▶ **TASK DETAILS**
In the entries below, filter for the word "columns" and copy every matching line.

▶ **RECORDED DATA**
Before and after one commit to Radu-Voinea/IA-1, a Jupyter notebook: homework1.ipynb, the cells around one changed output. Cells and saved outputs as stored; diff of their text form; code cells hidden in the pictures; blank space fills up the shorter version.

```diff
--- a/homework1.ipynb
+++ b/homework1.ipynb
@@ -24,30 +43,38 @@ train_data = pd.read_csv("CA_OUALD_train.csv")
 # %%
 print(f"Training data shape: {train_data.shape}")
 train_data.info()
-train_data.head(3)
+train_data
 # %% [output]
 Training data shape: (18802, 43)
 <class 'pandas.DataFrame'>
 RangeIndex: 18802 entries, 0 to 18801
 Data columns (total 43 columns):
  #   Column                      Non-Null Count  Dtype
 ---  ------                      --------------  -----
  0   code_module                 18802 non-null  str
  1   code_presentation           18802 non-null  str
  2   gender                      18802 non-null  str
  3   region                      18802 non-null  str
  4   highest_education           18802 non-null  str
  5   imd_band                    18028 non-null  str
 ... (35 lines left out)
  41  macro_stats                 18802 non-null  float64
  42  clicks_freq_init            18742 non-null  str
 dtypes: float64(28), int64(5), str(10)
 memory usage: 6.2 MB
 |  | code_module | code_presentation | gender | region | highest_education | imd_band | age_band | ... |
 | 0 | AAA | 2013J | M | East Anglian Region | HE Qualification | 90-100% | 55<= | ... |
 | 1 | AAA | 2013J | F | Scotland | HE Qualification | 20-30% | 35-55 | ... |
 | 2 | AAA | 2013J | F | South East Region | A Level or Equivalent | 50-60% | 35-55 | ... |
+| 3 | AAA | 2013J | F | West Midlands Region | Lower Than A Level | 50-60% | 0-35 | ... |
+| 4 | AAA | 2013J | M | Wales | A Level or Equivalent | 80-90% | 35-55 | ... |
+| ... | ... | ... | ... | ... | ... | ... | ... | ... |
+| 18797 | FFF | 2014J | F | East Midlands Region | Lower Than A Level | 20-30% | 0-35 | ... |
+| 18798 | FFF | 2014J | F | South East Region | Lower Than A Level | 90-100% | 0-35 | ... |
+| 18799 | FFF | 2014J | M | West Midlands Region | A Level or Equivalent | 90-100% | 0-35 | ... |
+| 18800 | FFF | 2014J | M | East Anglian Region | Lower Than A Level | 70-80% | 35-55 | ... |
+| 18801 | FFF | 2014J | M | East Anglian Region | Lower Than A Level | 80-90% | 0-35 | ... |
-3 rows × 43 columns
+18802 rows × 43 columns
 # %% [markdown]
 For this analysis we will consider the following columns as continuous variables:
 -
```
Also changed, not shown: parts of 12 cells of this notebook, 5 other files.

▶ **ANSWER BOX**
 Data columns (total 43 columns):
-3 rows × 43 columns
+18802 rows × 43 columns
 For this analysis we will consider the following columns as continuous variables:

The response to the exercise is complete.